⋆⋆½ out of four stars

Rated: Not rated.

Theater: St. Anthony Main.


When you first see Cornelia in “Child's Pose” — played by the astonishing Romanian actress Luminita Gheorghiu — she’s seated on a sofa, a scowl creasing her face and a cigarette burning in her hand. She bitterly recites complaints about a man. While she makes him sound like a lover, he turns out to be her only child, Barbu (Bogdan Dumitrache), which suggests that something is rotten in Bucharest, where much of the story unfolds. Written by Razvan Radulescu and directed by Calin Peter Netzer, the film is at once an allegory about the new Romania and a slice of naturalism that turns on a traffic accident that has left a boy dead and Barbu’s future in jeopardy. It sounds heavy and it is. It’s too bad that the filmmakers don’t allow an occasional breath of air into the sepulchral proceedings or ease up on the increasingly heavy-handed lessons.



Generation War

⋆⋆⋆ out of four stars

Unrated: War violence, sexuality. In subtitled German.

Theater: Lagoon.
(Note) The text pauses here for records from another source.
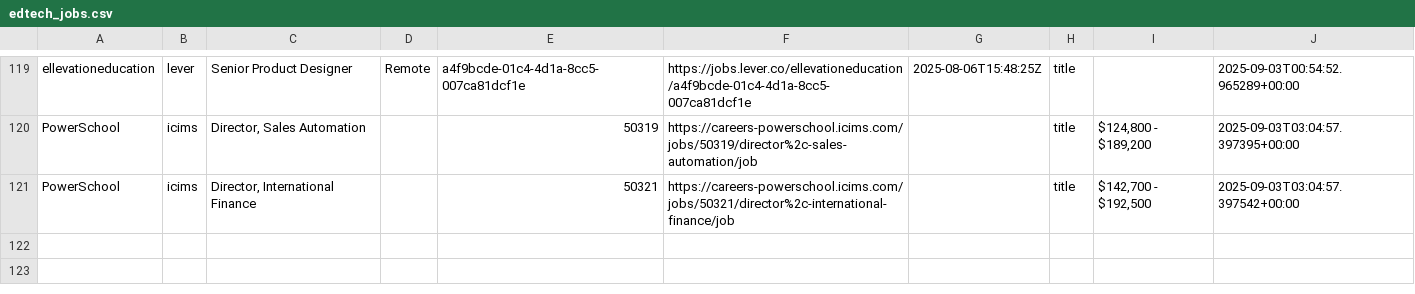
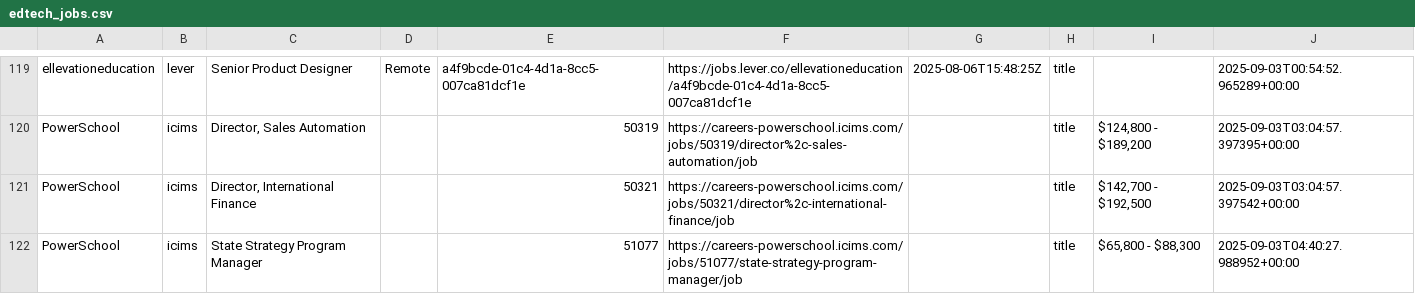
Before and after one commit to mollyoliviamund-maker/edtech-jobs, a CSV file: edtech_jobs.csv, drawn as a sheet; only a part is shown, gaps mark what is left out.

```diff
--- a/edtech_jobs.csv
+++ b/edtech_jobs.csv
@@ -121 +121,2 @@ PowerSchool,icims,"Director, Sales Automation",,50319,https://careers-powerschoo
 PowerSchool,icims,"Director, International Finance",,50321,https://careers-powerschool.icims.com/jobs/50321/director%2c-international-finance/job,,title,"$142,700 - $192,500",2025-09-03T03:04:57.397542+00:00
+PowerSchool,icims,State Strategy Program Manager,,51077,https://careers-powerschool.icims.com/jobs/51077/state-strategy-program-manager/job,,title,"$65,800 - $88,300",2025-09-03T04:40:27.988952+00:00
```
Also changed, not shown: 1 other file.
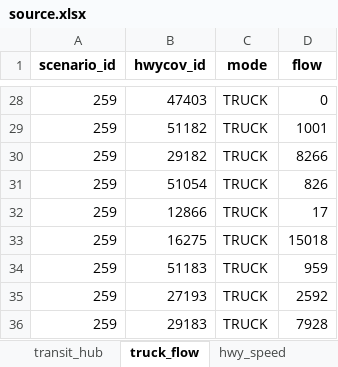
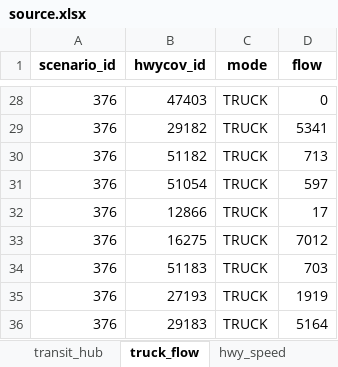
Before and after one commit to SANDAG/ABM, an Excel workbook: input/template/validation/2016/source.xlsx, sheet truck_flow, drawn as a sheet; only a part is shown, gaps mark what is left out; values as stored, in another font and other column widths than the file's, no borders; removed rows and columns are numbered as before the commit, all else as after; the diff covers the shown part only; the diff names each change by its address in the sheet, - before the commit and + after, or states it on an @@ line.

```diff
--- a/input/template/validation/2016/source.xlsx (sheet truck_flow)
+++ b/input/template/validation/2016/source.xlsx (sheet truck_flow)
-A28 (scenario_id): 259
+A28 (scenario_id): 376
-row 29: 259 | 51182 | TRUCK | 1001
-A29 (scenario_id): 259
+A29 (scenario_id): 376
-D29 (flow): 8266
+D29 (flow): 5341
+row 30: 376 | 51182 | TRUCK | 713
-A31:A36 (scenario_id): 259
+A31:A36 (scenario_id): 376
-D31 (flow): 826
+D31 (flow): 597
-D33 (flow): 15018
+D33 (flow): 7012
-D34 (flow): 959
+D34 (flow): 703
-D35 (flow): 2592
+D35 (flow): 1919
-D36 (flow): 7928
+D36 (flow): 5164
```
Also changed, not shown: 2 added rows, 2 removed rows and 48 edited cells elsewhere in this sheet, sheet flow_freeway, sheet flow_raw, sheet transit_general, sheet hwy_speed, sheet transit_hub, sheet Settings, input/template/validation/2016/HighwayAssignmentValidation_2016_Truck.xlsm, input/template/validation/2016/TransitAssignmentValidation_2016_General.xlsm, 6 other files.
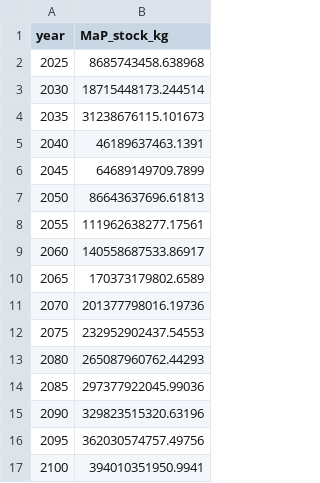
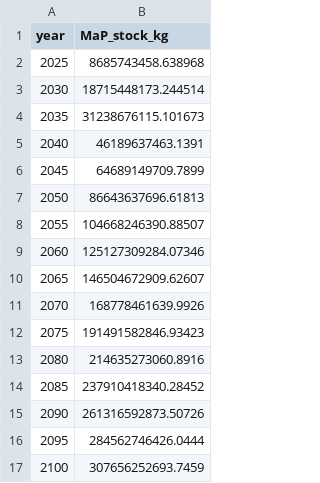
Before and after one commit to FarshidNazemi/packaging-roadmap, a CSV file: results/macroplastic_stock_by_year_optimized.csv, drawn as a sheet.

```diff
--- a/results/macroplastic_stock_by_year_optimized.csv
+++ b/results/macroplastic_stock_by_year_optimized.csv
@@ -7,11 +7,11 @@ year,MaP_stock_kg
 2050,86643637696.61813
-2055,111962638277.17561
-2060,140558687533.86917
-2065,170373179802.6589
-2070,201377798016.19736
-2075,232952902437.54553
-2080,265087960762.44293
-2085,297377922045.99036
-2090,329823515320.63196
-2095,362030574757.49756
-2100,394010351950.9941
+2055,104668246390.88507
+2060,125127309284.07346
+2065,146504672909.62607
+2070,168778461639.9926
+2075,191491582846.93423
+2080,214635273060.8916
+2085,237910418340.28452
+2090,261316592873.50726
+2095,284562746426.0444
+2100,307656252693.7459
```
Also changed, not shown: results/macroplastic_stock_by_year_optimized_annualized.csv, results/macroplastic_stock_per_flow_by_year_optimized_annualized.csv, 18 other files.
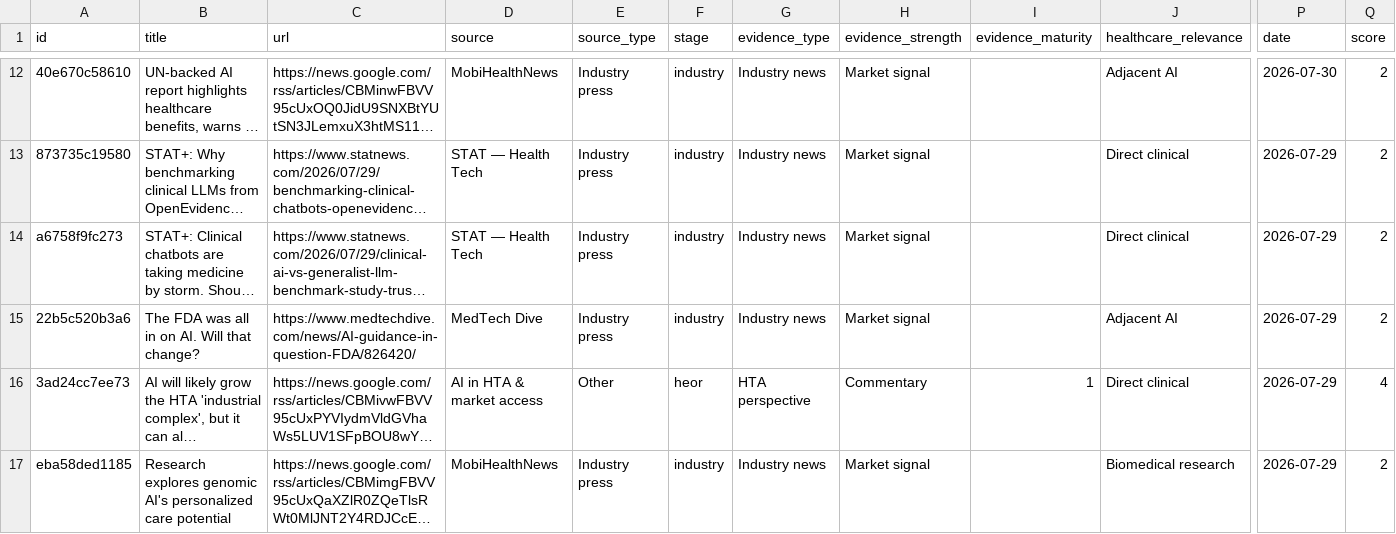
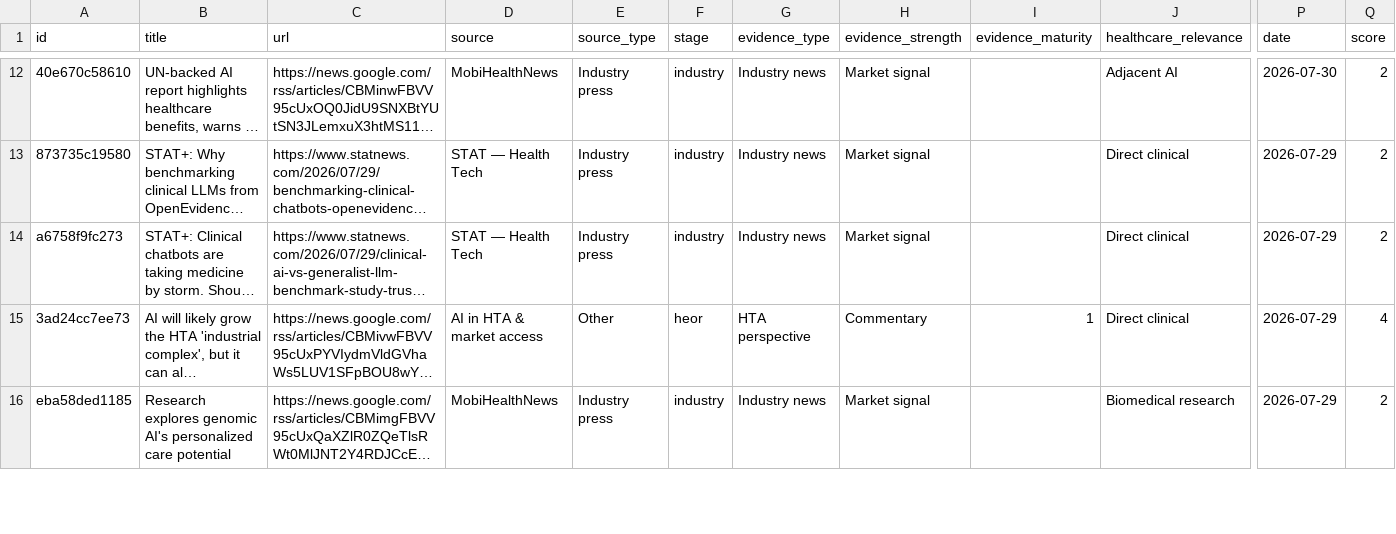
Before and after one commit to asarmah123/ai-health-evidence-monitor, a CSV file: docs/data/feed-latest.csv, drawn as a sheet; only a part is shown, gaps mark what is left out; long unchanged cells end in …; removed rows and columns are numbered as before the commit, all else as after; rows hold the shown columns only; the diff covers the shown part only; the diff names each change by its address in the sheet, - before the commit and + after, or states it on an @@ line.

Commit message:
feed: 2026-08-03

```diff
--- a/docs/data/feed-latest.csv
+++ b/docs/data/feed-latest.csv
-row 15: 22b5c520b3a6 | The FDA was all in on AI. Will that change? | https://www.medtechdive.com/news/AI-guidance-in-question-FDA/826420/ | MedTech Dive | Industry press | industry | Industry news | Market signal |  | Adjacent AI | 2026-07-29 | 2
```
Also changed, not shown: 2 added rows elsewhere in this file, 23 other files.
This high-end German miniseries encourages us to view World War II not as a conflict between absolutes of good and evil, but in shades of gray, assuaging the national guilt complex of the Nazi era. Its two-part, five-hour arc concerns five prototypical, jazz-loving young Germans who enter the war as fast friends. They emerge as casualties of various kinds. Stefan Kolditz’s screenplay is as much concerned with their inner struggles as the carnage on the Eastern Front (though director Philipp Kadelbach doesn’t stint there, either).

The film is hardly a whitewash of German aggression, but its battle scenes show more empathy for the suffering of wounded Wehrmacht soldiers than their opponents. Polish resistance fighters come off worse, and the Red Army worst of all. Reactions to this exercise in revisionism may vary from sympathy, if you believe everyday Germans were also Hitler’s victims, to indignation, if you consider them his accomplices.



Elaine Stritch: Shoot Me

⋆⋆⋆½ out of four stars

Unrated: Profanity.

Theater: Lagoon.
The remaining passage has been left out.